How does US training influence foreign militaries’ attitudes towards its civilian control? The US has trained officers of foreign militaries with the goals of increasing its security and instilling respect for human rights and democracy. We argue that training increases the military’s power relative to the regime in a way that other forms of military assistance do not. While other forms of military assistance are somewhat fungible, allowing the regime to shift resources towards coup-proofing, human capital is a resource vested solely in the military. Training thus alters the balance of power between the military and the regime resulting in greater coup propensity. Using data from 189 countries from 1970-2009 we show the number of military officers trained by the US International Military Education and Training (IMET) program increases the probability of a military coup.


Military Size and the Effectiveness of Democracy Assistance (forthcoming, Journal of Conflict Resolution)

Countries interested in the promotion of global political development often provide aid in the form of democracy assistance. However, some regimes resist these attempts to promote democracy, introducing repressive measures to counteract their effectiveness. Hence, democracy assistance sometimes has the unintended consequence of curtailing democracy. This paper explains how the size of the targeted regime’s military determines the effectiveness of democracy assistance, and why it can sometimes result in lower levels of political freedom. Large militaries, often holding a privileged position in authoritarian regimes, will be threatened by democratization and its associated redistribution of resources. They will thus work with the regime to limit the effect of democracy assistance, while their size makes this repression more feasible.

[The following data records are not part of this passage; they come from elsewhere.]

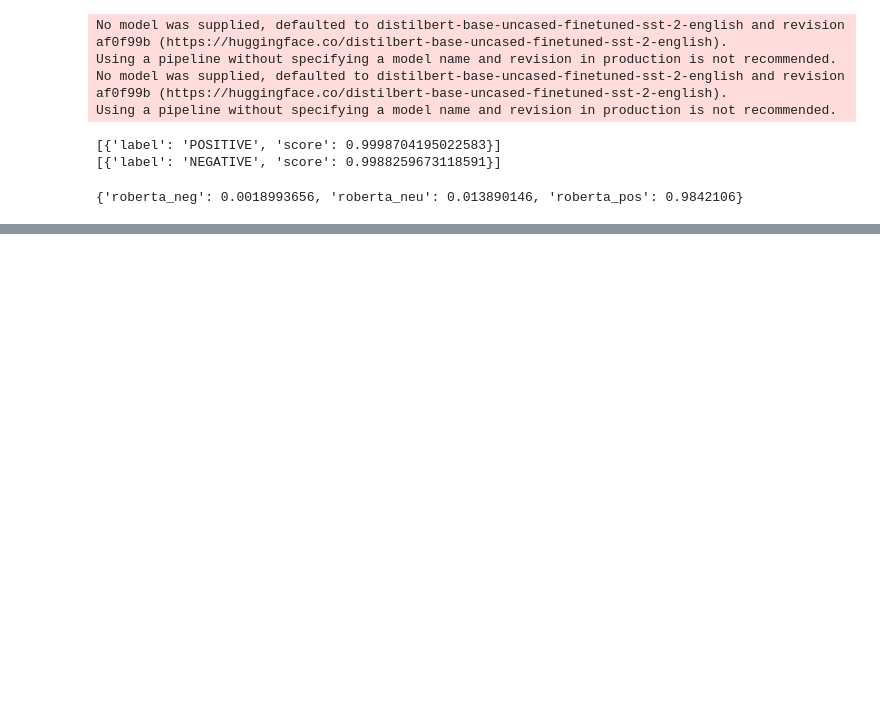
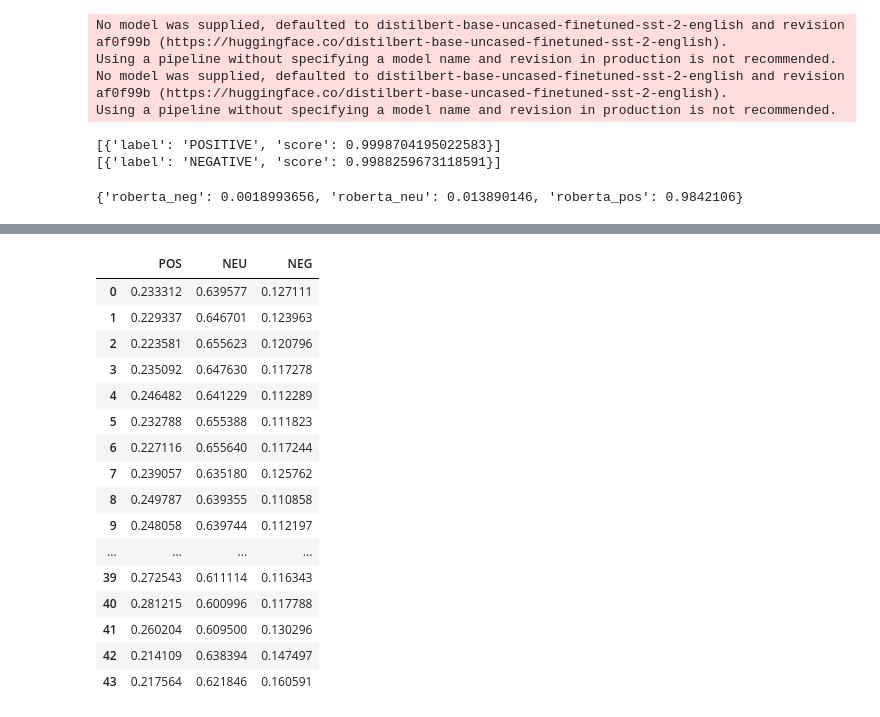
Before and after one commit to VarunParbhu/mur_crypto, a Jupyter notebook: Coding/Data Source - Twitter (Sentiment Analysis).ipynb, the cells around one changed output, grey strips where cells are left out. Saved outputs shown, nothing was run; the diff lists cells and outputs as text; code cells hidden in the pictures; blank space fills up the shorter version.

```diff
--- a/Coding/Data Source - Twitter (Sentiment Analysis).ipynb
+++ b/Coding/Data Source - Twitter (Sentiment Analysis).ipynb
@@ -91,0 +128,20 @@ for i,file in tqdm(enumerate(read_return_file('Datasets/Processed Tweet/'))):
+# %%
+sentiment_scores
+# %% [output]
+|  | POS | NEU | NEG |
+| 0 | 0.233312 | 0.639577 | 0.127111 |
+| 1 | 0.229337 | 0.646701 | 0.123963 |
+| 2 | 0.223581 | 0.655623 | 0.120796 |
+| 3 | 0.235092 | 0.647630 | 0.117278 |
+| 4 | 0.246482 | 0.641229 | 0.112289 |
+| 5 | 0.232788 | 0.655388 | 0.111823 |
+| 6 | 0.227116 | 0.655640 | 0.117244 |
+| 7 | 0.239057 | 0.635180 | 0.125762 |
+| 8 | 0.249787 | 0.639355 | 0.110858 |
+| 9 | 0.248058 | 0.639744 | 0.112197 |
+| ... | ... | ... | ... |
+| 39 | 0.272543 | 0.611114 | 0.116343 |
+| 40 | 0.281215 | 0.600996 | 0.117788 |
+| 41 | 0.260204 | 0.609500 | 0.130296 |
+| 42 | 0.214109 | 0.638394 | 0.147497 |
+| 43 | 0.217564 | 0.621846 | 0.160591 |
```
Also changed, not shown: parts of 11 cells of this notebook, 20 other files.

In states with smaller militaries regimes have less incentive and capacity for repression, and democracy assistance is more successful at empowering democratic opposition. Cross-national statistical analysis of USAID democracy assistance supports the argument.



Supplemental and Replication data


“The Stability and Breakdown of Empire: European Informal Empire in China, the Ottoman Empire and Egypt”, European Journal of International Relations, 17(2), 2011


Most theories of empire and international hierarchy have implicitly or explicitly posited disparities of power between the core and the periphery as a sufficient condition for the stability of imperial arrangements. While power is a necessary condition it is not sufficient. Peripheral actors can resist despite power disparities and such resistance can destabilize imperial institutions. Given this fact, the preferences and beliefs that motivate peripheral actors to seek either accommodation or to resist are of central importance for explaining empire and hierarchy. These preferences can be explained by analyzing the complementarities between the imperial order and domestic political institutions in the periphery. This will be demonstrated through comparison of European informal imperialism in China, the Ottoman Empire and Egypt.